The Secret of Starbucks’ Success:
No single factor can be credited with the success of Starbucks, Perseverance, timing careful planning and a touch of luck have all contributed to the lucrative business that exists today.
To Schultz, dreaming and vision required caution; to be an entrepreneur does not mean acting recklessly and taking unnecessary risks. On the contrary, Schultz articulated an initial vision for the company that he has since adhered to faithfully.
Schultz’s goal was for Starbucks to become the leading North American retailer of specialty coffee. Toward this end, he focused on cautious growth. He began by taking many steps backward recalled Schultz. We were willing to lose money for however long it took to build a foundation rather than sacrifice long term integrity and values for short term profit. And he did. Starbucks suffered through three consecutive years of losses, with more than $1 million lost in 1989 alone. But we had tremendous conviction that this was the way to build a company and that the losses were going to end, said Schultz.
And they did. Soon Starbucks was back on track toward financial success. And without having to take shortcuts that would have undercut Schultz’s vision. For example, Starbucks could have adopted franchising agreements – many people approached Schultz, but he turned them all down, so as not to “dilute the integrity of the product and our people”, said Schultz.
At the same time, demographic trends supported Schultz’s vision. Baby boomers have money they are sophisticated and they’re consuming less alcohol, said John Rohs, a restaurant analyst at Wertheim Schroder & Company Inc. Now baby boomers can name drop coffees such as Jamaican Blue Mountain instead of wines like Chateauneuf- du- Pape.
Starbucks sees itself as competing in the markets for both true gourmet coffee and premium coffee. Between 1983 and 1989, the gourmet coffee market grew from almost $210 million to just over $675 million, and was expected to grow to $ 1.05 billion in 1994. Between 1983 ad 1989, the premium coffee market grew from not quite $90 million to more than $275 million, and was expected to surpass $680 million by 1994.
Starbucks competes against a vast array of rivals, including supermarkets, specialty retailers and specialty coffee stores, as well as against all restaurant and beverage outlets that serve coffee, including espresso stands carts and stores.
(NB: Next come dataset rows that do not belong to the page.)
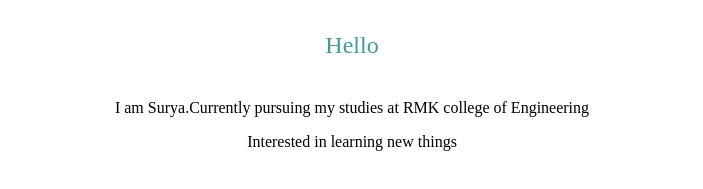
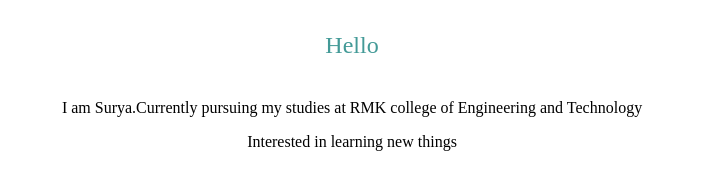
Before and after one commit to JayaSurya2105/css, a plain HTML site: page index.html in a window 1280 px wide. Shown: the part 1274-1463 px from the top of the page, without its empty margins (288-991 px from the left). Drawn offline with Linux system fonts and the light colour scheme.

Commit message:
Add files via upload

```diff
--- a/index.html
+++ b/index.html
@@ -20,7 +20,7 @@
       <div class="profile">
         <img class="surya" src="jayasurya.jpeg" alt="surya" width="300" height="300">
         <h2>Hello</h2>
-        <p>I am Surya.Currently pursuing my studies at RMK college of Engineering</p>
+        <p>I am Surya.Currently pursuing my studies at RMK college of Engineering and Technology</p>
         <p>Interested in learning new things</p>
       </div>
       <hr>
```
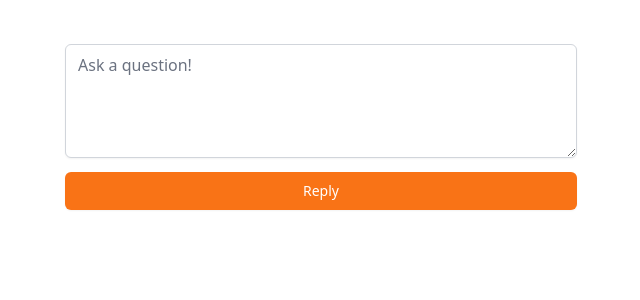
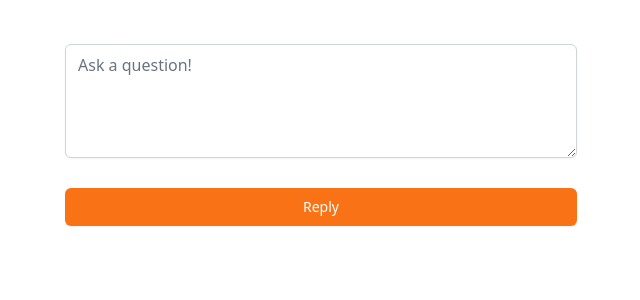
Before and after one commit to s570908/carrot-market-practice, a Next.js app: page /community/write in a window 1280 px wide. Shown: the top 300 px of the page, without its empty margins (319-959 px from the left). Built offline with nearby package versions, Linux system fonts and the light colour scheme.

Commit message:
TextArea 컴포넌트를 만들었다. 이것을community/write에 적용하였다.

```diff
--- /dev/null
+++ b/components/Textarea.tsx
@@ -0,0 +1,21 @@
+interface TextAreaProps {
+  name?: string;
+  label?: string;
+  [key: string]: any;
+}
+
+const TextArea = ({ name, label, ...rest }: TextAreaProps) => {
+  return (
+    <div>
+      <label htmlFor={name}>{label}</label>
+      <textarea
+        {...rest}
+        id={name}
+        rows={4}
+        className="focus:border-1 mt-1 w-full rounded-md border-gray-300 shadow-sm focus:border-orange-500 focus:ring-1 focus:ring-orange-500"
+      />
+    </div>
+  );
+};
+
+export default TextArea;
--- a/pages/community/write.tsx
+++ b/pages/community/write.tsx
@@ -1,17 +1,13 @@
+import Button from "@components/Button";
+import TextArea from "@components/Textarea";
 import type { NextPage } from "next";
 
 const Write: NextPage = () => {
   return (
     <div className="px-4 py-10">
       <div className="px-4">
-        <textarea
-          rows={4}
-          placeholder="Ask a question!"
-          className="focus:border-1 mt-1 w-full rounded-md border-gray-300 shadow-sm focus:border-orange-500 focus:ring-1 focus:ring-orange-500"
-        />
-        <button className="mt-2 w-full rounded-md border border-transparent bg-orange-500 px-4 py-2 text-sm font-medium text-white shadow-sm hover:bg-orange-600 focus:outline-none focus:ring-2 focus:ring-orange-500 focus:ring-offset-2">
-          Reply
-        </button>
+        <TextArea placeholder="Ask a question!" />
+        <Button text="Reply" />
       </div>
     </div>
   );
```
The tenet, only perfection will do, lies at the heart of Starbucks’ management. Last year 80,000 pounds of coffee beans were to charity because the beans no longer met the company’s standards for freshness. Starbucks employees search the world over for top quality Arabica beans, from the best, high altitude farms.
Bait An Intrapreneurial Venture:
One of the firms that has success with internal innovation and development is Du Pont. An interesting venture was the creation of a new multimillion dollar crawfish bait business within the existing company. The idea for the venture originated at a Du Pont polymer plant in Louisiana with a plant employee who loved crawfish. When he set out his bait traps, he had to replace them every two days because the bait would disintegrate. It occurred to the crawfish lover that Du Pont polymer could be used to hold the bait together longer. He worked with one of the plant’s chemists who provided him with samples. The collaboration resulted in development of bait that would not disintegrate for five days. The product was marketed using Du Pont’s agricultural product division to manage distribution and sales. Although the financial risk was low, the project clearly involved a new market and entrepreneurial management.
At Du Pont such activities can lead to both non-financial and financial recognition. After the fact discretionary bonuses are awarded to venture champion as well as teams. Du Pont is known for giving organizational support to its members. There is voluntary support, both formal and informal, from different parts of the organization as well. Innovators are encouraged to seek assistance from people outside their immediate area of activity. Often people will actually perform technical work on a voluntary basis.
Intrapreneurship requires special attention from managers, because by design it cuts against the grain of established organizational activities. Thus, we might expect that the following are important to support intrapreneurship:
1. Explicit goals for intrapreneurial processes.
2. A system of information exchange between managers and intrapreneeurs.
3. An emphasis on individual responsibility and accountability
4. Rewards for creative effort.
More recently, “innopreneurship” has been used to describe what others call intrapreneusrship; still others refer to “internal corporate venturing. Senge talks about new “disciplines” of leadership that managers can employ to shape their organization in times of flux. No matter what you call it, the central idea is that managers must be capable of reinventing the patterns of relationships that make up their organization.